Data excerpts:
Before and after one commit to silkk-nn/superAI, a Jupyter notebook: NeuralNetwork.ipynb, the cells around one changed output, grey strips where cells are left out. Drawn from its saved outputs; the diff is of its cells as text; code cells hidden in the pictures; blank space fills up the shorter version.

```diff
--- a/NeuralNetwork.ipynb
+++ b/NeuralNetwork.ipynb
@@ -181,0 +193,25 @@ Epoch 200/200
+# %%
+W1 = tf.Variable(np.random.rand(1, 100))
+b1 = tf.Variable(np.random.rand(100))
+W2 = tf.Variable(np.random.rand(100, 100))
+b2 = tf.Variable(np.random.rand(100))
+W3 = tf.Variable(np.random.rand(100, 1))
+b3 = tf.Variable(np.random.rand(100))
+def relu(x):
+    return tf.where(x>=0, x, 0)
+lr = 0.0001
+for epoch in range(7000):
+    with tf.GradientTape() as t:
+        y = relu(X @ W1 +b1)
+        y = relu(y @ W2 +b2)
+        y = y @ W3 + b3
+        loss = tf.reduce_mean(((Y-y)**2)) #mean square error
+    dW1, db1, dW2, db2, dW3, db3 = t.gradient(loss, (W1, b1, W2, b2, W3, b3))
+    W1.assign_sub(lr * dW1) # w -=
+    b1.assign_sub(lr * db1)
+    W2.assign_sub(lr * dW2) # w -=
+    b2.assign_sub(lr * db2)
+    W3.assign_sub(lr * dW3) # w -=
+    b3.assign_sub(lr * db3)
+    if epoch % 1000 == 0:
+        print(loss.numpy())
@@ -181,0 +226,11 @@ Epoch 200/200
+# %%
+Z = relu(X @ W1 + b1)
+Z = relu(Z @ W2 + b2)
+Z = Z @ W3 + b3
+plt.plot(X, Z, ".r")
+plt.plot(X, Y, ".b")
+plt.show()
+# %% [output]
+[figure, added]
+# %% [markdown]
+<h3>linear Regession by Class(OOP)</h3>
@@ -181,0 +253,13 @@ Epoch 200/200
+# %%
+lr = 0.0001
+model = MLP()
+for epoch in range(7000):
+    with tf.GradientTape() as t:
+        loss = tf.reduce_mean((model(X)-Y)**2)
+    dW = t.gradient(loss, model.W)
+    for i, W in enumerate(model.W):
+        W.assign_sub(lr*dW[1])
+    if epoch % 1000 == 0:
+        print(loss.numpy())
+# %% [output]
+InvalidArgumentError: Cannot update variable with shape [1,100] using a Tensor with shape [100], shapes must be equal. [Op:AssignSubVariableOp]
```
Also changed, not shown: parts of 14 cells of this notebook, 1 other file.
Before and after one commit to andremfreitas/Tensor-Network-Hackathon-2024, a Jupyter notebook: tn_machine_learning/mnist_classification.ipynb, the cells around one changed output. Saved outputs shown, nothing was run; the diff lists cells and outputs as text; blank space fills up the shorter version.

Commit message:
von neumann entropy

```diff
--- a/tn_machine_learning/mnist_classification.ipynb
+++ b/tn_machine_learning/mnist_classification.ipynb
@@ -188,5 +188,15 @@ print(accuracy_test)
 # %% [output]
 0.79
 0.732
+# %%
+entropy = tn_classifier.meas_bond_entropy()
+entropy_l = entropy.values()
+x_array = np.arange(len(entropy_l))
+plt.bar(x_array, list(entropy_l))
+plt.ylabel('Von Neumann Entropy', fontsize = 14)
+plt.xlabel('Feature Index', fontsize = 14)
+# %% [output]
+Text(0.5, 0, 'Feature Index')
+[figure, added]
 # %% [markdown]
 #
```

Exercise – Repeat each entry above exactly as it appears.

Your response –
Before and after one commit to silkk-nn/superAI, a Jupyter notebook: NeuralNetwork.ipynb, the cells around one changed output, grey strips where cells are left out. Drawn from its saved outputs; the diff is of its cells as text; code cells hidden in the pictures; blank space fills up the shorter version.

```diff
--- a/NeuralNetwork.ipynb
+++ b/NeuralNetwork.ipynb
@@ -181,0 +193,25 @@ Epoch 200/200
+# %%
+W1 = tf.Variable(np.random.rand(1, 100))
+b1 = tf.Variable(np.random.rand(100))
+W2 = tf.Variable(np.random.rand(100, 100))
+b2 = tf.Variable(np.random.rand(100))
+W3 = tf.Variable(np.random.rand(100, 1))
+b3 = tf.Variable(np.random.rand(100))
+def relu(x):
+    return tf.where(x>=0, x, 0)
+lr = 0.0001
+for epoch in range(7000):
+    with tf.GradientTape() as t:
+        y = relu(X @ W1 +b1)
+        y = relu(y @ W2 +b2)
+        y = y @ W3 + b3
+        loss = tf.reduce_mean(((Y-y)**2)) #mean square error
+    dW1, db1, dW2, db2, dW3, db3 = t.gradient(loss, (W1, b1, W2, b2, W3, b3))
+    W1.assign_sub(lr * dW1) # w -=
+    b1.assign_sub(lr * db1)
+    W2.assign_sub(lr * dW2) # w -=
+    b2.assign_sub(lr * db2)
+    W3.assign_sub(lr * dW3) # w -=
+    b3.assign_sub(lr * db3)
+    if epoch % 1000 == 0:
+        print(loss.numpy())
@@ -181,0 +226,11 @@ Epoch 200/200
+# %%
+Z = relu(X @ W1 + b1)
+Z = relu(Z @ W2 + b2)
+Z = Z @ W3 + b3
+plt.plot(X, Z, ".r")
+plt.plot(X, Y, ".b")
+plt.show()
+# %% [output]
+[figure, added]
+# %% [markdown]
+<h3>linear Regession by Class(OOP)</h3>
@@ -181,0 +253,13 @@ Epoch 200/200
+# %%
+lr = 0.0001
+model = MLP()
+for epoch in range(7000):
+    with tf.GradientTape() as t:
+        loss = tf.reduce_mean((model(X)-Y)**2)
+    dW = t.gradient(loss, model.W)
+    for i, W in enumerate(model.W):
+        W.assign_sub(lr*dW[1])
+    if epoch % 1000 == 0:
+        print(loss.numpy())
+# %% [output]
+InvalidArgumentError: Cannot update variable with shape [1,100] using a Tensor with shape [100], shapes must be equal. [Op:AssignSubVariableOp]
```
Also changed, not shown: parts of 14 cells of this notebook, 1 other file.
Before and after one commit to andremfreitas/Tensor-Network-Hackathon-2024, a Jupyter notebook: tn_machine_learning/mnist_classification.ipynb, the cells around one changed output. Saved outputs shown, nothing was run; the diff lists cells and outputs as text; blank space fills up the shorter version.

Commit message:
von neumann entropy

```diff
--- a/tn_machine_learning/mnist_classification.ipynb
+++ b/tn_machine_learning/mnist_classification.ipynb
@@ -188,5 +188,15 @@ print(accuracy_test)
 # %% [output]
 0.79
 0.732
+# %%
+entropy = tn_classifier.meas_bond_entropy()
+entropy_l = entropy.values()
+x_array = np.arange(len(entropy_l))
+plt.bar(x_array, list(entropy_l))
+plt.ylabel('Von Neumann Entropy', fontsize = 14)
+plt.xlabel('Feature Index', fontsize = 14)
+# %% [output]
+Text(0.5, 0, 'Feature Index')
+[figure, added]
 # %% [markdown]
 #
```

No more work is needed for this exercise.